When a new Project is created, the PMC nominates a Project lead to act as the technical leader and nominates the initial set of Committers for the Project, and these nominations are approved by the EMO. Project leads are accountable to the PMC for the success of their Project.
The PMC may decide to divide a Project further into components. If a Project is divided into components, commit privileges are normally granted at the component level, and the committers for a given component vote on issues specific to that component. Components are established and discontinued by the PMC. When the PMC creates a component it appoints a component lead to act as the technical leader and names the initial set of Committers for the component. The component lead is designated as a committer for the Project and represents the component in discussions and votes pertaining to the Project as a whole.

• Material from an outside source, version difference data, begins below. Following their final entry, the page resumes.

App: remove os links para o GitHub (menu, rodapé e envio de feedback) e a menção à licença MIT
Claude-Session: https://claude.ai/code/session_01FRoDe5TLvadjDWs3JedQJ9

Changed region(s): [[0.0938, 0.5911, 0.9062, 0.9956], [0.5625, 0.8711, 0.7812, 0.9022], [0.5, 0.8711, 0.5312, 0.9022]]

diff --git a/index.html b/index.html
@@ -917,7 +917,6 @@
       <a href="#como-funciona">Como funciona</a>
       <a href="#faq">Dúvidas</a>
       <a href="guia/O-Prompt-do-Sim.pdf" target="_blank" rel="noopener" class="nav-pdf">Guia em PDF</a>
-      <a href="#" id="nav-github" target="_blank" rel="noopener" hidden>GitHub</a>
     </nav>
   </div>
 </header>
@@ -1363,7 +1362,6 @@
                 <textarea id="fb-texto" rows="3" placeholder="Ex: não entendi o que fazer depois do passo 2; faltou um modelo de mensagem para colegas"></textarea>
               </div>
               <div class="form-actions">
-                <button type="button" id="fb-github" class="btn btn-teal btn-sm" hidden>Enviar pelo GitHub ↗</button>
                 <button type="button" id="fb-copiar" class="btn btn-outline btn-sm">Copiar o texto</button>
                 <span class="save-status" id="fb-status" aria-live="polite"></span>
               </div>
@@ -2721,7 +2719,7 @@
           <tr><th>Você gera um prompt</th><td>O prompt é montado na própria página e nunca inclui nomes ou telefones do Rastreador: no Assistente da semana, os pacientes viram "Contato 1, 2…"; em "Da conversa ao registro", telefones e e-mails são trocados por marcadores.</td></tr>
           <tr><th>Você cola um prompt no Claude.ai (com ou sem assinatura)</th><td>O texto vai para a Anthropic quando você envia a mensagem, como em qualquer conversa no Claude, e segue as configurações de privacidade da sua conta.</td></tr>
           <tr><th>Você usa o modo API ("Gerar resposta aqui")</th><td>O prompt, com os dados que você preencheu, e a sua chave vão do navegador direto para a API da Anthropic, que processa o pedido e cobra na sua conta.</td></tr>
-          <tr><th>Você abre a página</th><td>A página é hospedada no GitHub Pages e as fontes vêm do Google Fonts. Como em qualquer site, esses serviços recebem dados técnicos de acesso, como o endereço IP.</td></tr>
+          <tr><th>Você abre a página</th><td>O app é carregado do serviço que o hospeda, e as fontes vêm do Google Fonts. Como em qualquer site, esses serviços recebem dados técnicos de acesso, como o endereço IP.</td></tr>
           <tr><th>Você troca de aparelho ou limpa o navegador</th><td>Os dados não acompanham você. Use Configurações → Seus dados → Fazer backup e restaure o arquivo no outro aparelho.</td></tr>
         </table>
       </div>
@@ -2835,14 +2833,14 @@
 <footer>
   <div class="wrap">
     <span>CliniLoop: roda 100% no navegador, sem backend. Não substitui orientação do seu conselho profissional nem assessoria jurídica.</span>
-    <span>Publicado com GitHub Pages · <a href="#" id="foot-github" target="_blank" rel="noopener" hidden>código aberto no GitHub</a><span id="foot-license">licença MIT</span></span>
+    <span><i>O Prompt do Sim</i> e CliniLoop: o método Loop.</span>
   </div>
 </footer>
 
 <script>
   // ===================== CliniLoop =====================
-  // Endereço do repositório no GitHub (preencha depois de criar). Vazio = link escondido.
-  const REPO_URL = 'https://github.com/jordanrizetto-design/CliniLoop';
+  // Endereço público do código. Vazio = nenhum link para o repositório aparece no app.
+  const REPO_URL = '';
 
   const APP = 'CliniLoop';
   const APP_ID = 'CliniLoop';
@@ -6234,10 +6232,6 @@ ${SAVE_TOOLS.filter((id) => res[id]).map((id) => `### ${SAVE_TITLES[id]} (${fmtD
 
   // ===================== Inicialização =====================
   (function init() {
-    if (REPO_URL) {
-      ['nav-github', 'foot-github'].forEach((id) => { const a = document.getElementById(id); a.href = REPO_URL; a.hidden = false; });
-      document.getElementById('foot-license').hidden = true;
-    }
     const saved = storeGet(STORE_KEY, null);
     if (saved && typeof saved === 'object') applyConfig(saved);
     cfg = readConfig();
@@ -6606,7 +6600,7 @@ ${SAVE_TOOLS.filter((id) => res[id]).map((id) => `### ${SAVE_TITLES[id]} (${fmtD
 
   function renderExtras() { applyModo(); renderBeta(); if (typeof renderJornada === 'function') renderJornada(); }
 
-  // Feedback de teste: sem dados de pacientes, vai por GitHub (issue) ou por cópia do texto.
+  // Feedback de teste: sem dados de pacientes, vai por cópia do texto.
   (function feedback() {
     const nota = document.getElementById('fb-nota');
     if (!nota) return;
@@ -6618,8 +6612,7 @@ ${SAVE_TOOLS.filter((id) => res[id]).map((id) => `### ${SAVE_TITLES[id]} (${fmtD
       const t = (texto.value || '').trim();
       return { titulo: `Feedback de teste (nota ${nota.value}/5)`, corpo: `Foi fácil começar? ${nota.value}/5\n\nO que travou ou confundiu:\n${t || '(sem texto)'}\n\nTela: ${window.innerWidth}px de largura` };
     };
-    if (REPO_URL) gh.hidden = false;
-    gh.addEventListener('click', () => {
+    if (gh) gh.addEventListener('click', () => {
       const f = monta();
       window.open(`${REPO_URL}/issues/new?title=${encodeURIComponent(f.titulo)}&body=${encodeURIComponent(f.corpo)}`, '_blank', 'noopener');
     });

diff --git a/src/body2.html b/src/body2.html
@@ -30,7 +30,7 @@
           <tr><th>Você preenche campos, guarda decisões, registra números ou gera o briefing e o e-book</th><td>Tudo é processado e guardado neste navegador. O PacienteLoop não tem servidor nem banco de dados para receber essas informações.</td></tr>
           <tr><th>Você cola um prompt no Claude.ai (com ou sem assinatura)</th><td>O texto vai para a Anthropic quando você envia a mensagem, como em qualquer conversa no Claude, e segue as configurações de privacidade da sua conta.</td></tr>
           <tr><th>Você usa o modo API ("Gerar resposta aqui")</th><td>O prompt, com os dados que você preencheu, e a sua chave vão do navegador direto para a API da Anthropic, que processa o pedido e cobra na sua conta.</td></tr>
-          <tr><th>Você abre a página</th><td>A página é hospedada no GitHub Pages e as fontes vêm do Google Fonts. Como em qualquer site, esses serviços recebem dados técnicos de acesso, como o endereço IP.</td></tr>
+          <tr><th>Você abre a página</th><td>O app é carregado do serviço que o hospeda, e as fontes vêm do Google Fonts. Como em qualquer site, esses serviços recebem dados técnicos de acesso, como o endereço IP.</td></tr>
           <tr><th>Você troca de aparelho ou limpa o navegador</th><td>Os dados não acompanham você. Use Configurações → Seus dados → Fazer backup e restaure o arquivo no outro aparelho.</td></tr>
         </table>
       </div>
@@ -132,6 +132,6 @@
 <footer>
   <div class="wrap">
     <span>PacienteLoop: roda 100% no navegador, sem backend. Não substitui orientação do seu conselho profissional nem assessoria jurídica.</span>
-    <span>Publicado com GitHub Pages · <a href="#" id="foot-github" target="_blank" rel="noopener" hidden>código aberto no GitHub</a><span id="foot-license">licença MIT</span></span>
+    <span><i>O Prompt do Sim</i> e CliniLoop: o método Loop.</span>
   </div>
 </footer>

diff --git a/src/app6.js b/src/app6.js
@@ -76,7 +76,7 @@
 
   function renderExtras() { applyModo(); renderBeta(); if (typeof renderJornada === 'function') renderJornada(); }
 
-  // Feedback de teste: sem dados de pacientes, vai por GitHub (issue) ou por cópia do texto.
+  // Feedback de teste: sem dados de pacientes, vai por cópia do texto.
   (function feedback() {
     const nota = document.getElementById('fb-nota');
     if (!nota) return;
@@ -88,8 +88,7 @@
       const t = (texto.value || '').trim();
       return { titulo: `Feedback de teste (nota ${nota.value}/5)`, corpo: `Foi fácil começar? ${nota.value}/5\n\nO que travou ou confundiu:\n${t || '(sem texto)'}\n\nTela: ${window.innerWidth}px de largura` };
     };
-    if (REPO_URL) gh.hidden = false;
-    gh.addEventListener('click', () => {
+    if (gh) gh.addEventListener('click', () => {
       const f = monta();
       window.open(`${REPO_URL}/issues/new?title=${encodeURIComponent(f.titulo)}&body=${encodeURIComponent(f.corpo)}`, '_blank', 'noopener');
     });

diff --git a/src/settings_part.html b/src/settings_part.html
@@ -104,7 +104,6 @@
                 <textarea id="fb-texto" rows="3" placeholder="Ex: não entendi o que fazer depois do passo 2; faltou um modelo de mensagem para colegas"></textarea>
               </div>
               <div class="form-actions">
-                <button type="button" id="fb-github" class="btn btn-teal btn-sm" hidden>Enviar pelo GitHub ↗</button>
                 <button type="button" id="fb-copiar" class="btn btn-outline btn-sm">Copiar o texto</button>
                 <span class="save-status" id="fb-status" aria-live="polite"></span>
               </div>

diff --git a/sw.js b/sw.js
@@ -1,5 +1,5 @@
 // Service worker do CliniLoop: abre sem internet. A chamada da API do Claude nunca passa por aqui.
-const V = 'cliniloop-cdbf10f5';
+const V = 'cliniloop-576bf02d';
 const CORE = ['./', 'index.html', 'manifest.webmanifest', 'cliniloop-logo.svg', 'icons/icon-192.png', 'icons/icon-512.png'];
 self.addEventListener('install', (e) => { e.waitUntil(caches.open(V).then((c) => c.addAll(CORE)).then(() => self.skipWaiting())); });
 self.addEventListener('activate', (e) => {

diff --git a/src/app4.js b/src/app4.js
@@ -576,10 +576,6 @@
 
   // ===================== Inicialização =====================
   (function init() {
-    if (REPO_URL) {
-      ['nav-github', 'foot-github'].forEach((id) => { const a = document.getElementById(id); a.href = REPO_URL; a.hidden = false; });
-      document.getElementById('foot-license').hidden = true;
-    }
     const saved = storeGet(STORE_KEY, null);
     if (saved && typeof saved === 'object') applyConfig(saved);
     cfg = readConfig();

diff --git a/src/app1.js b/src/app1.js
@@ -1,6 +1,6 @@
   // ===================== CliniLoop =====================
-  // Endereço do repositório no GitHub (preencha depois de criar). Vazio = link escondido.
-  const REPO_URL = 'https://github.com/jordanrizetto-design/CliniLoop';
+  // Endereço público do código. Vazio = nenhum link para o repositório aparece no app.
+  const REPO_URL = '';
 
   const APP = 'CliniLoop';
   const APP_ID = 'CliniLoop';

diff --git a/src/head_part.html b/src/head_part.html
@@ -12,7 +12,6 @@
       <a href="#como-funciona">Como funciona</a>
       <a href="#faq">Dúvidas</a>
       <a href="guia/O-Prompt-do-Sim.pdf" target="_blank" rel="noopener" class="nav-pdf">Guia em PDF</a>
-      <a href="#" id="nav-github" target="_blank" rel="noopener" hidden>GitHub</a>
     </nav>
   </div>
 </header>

Component Committers do not participate in votes at the level of the Project as a whole, unless they are also the component lead.
The PMC works with the EMO to ensure the required infrastructure for the Project. The Project infrastructure will include, at minimum:
Each Project lead must produce a development plan for the release cycle, and the development plan must be approved by the PMC and by a majority of Committers of the Project.
Each Project must identify, and make available on its web site, the requirements and prioritizations it is working against in the current release cycle. In addition, each Project must post a release plan showing the date and content of the next major release, including any major milestones, and must keep this plan up to date.
The Committers of a Project or component decide which changes may be committed to the master code base of a Project or component respectively. Three +1 ('yes' votes) with no -1 ('no' votes or vetoes) are needed to approve a code change. Vetoes must be followed by an explanation for the veto within 24 hours or the veto becomes invalid. All votes are conducted via the developer mailing list associated with the Project or component.
Special rules may be established by the PMC for Projects or components with fewer than three Committers. For efficiency, some code changes from some contributors (e.g. feature additions, bug fixes) may be approved in advance, or approved in principle based on an outline of the work, in which case they may be committed first and changed as needed, with conflicts resolved by majority vote of the Committers of the Project or component, as applicable. More restrictive rules for releasing changes may be established by the PMC near the end of release cycles or for maintenance streams.
The master copy of the code base must reside on the Project web site where it is accessible to all users, developers and committers. Committers must check their changes and new work into the master code base as promptly as possible (subject to any check-in voting rules that may be in effect) in order to foster collaboration among widely distributed groups and so that the latest work is always available to everyone. The PMC is responsible for working with the Eclipse Foundation to establish a release engineering and build process to ensure that builds can be reliably produced on a regular and frequent basis from the master code base and made available for download from the Project web site.
The PMC is responsible for establishing the level of testing appropriate for each Project, and approving the test plans.
All development technical discussions are conducted using the development mailing lists. If discussions are held offline, then a summary must be posted to the mailing list to keep the other committers informed.
All contributions to Projects under this Charter must adhere to the Eclipse Foundation Intellectual Property Policy.